Posts Tagged cellphones

Ban That Ringtone!

Like many Emergency Departments, we have a batphone. New York City EMS will (usually!) give us a ringdown when there’s a critically ill or trauma patient en route, with a few mixed in “Ooops, wrong number” calls. Ever since I started residency my ears quickly perked up at the sound of the tone, even before the overhead page “GREEN TEAM TO THE TRAUMA ROOM ETA TWO MINUTES” screams through the department. I know pretty immediately that I need to wrap up whatever I’m doing, if possible. I’m Mr. Airway.
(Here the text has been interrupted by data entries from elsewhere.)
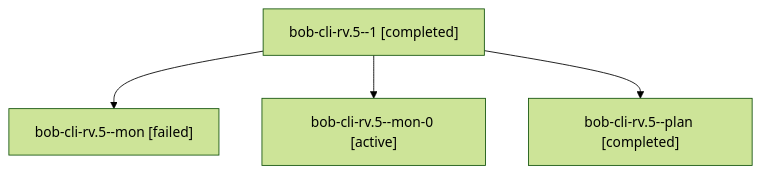
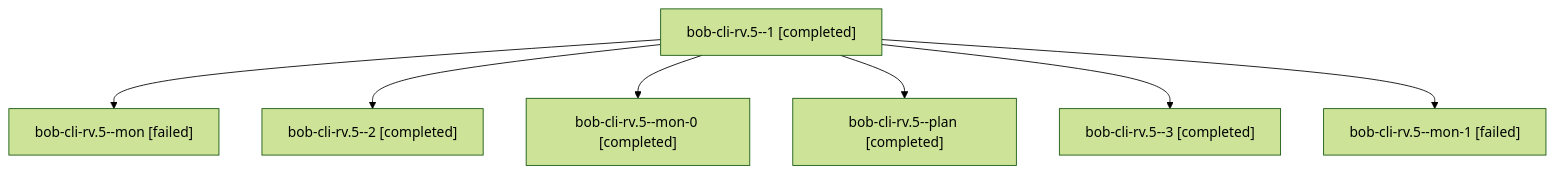
The diagram in sessions/bbugyi200.athena.bob-cli-rv.5.md (bobs-org/bob-cli--agents), drawn with Mermaid (forest theme) before and after one commit. The commit also changed other lines of this file and 67 other files, not shown here.

````diff
--- a/sessions/bbugyi200.athena.bob-cli-rv.5.md
+++ b/sessions/bbugyi200.athena.bob-cli-rv.5.md
@@ -9,10 +9,16 @@
 ```mermaid
 flowchart TD
   n0["bob-cli-rv.5--1 [completed]"]
   n1["bob-cli-rv.5--mon [failed]"]
   n0 --> n1
-  n2["bob-cli-rv.5--mon-0 [active]"]
+  n2["bob-cli-rv.5--2 [completed]"]
   n0 --> n2
-  n3["bob-cli-rv.5--plan [completed]"]
+  n3["bob-cli-rv.5--mon-0 [completed]"]
   n0 --> n3
+  n4["bob-cli-rv.5--plan [completed]"]
+  n0 --> n4
+  n5["bob-cli-rv.5--3 [completed]"]
+  n0 --> n5
+  n6["bob-cli-rv.5--mon-1 [failed]"]
+  n0 --> n6
 ```
````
And that, my friends, is why this evil, evil ringtone needs to go:
[wpaudio url=”http://thecentralline.org/wp-content/uploads/2010/01/oldphone.mp3″]

Yes, mostly iPhone users are to blame (even some of my beloved attendings use it as their ringtone), but really, it’s got to stop. A female friend once said that “All men are dogs;” I think if she was referring to the Pavlovian type, she’s probably right. Stimulus, response.

RINGRINGRINGRINGRIIIING! In a coffee shop: Ohmygodwhere’sthe–oh, wait, nevermind.
RINGRINGRINGRINGRIIIING! In an airport terminal with an old style phone: Calm, calm, you’re not at the hospital.

So please, PLEASE, people who are in an Emergency Department (who okay, probably, technically, shouldn’t even be using their cellphones to begin with): get a new ringtone. My peptic ulcer will thank you.

(One of my favorite sites, audiko.net, has a ton of song ringtones for free download, or you can even create your own by uploading your favorite song!)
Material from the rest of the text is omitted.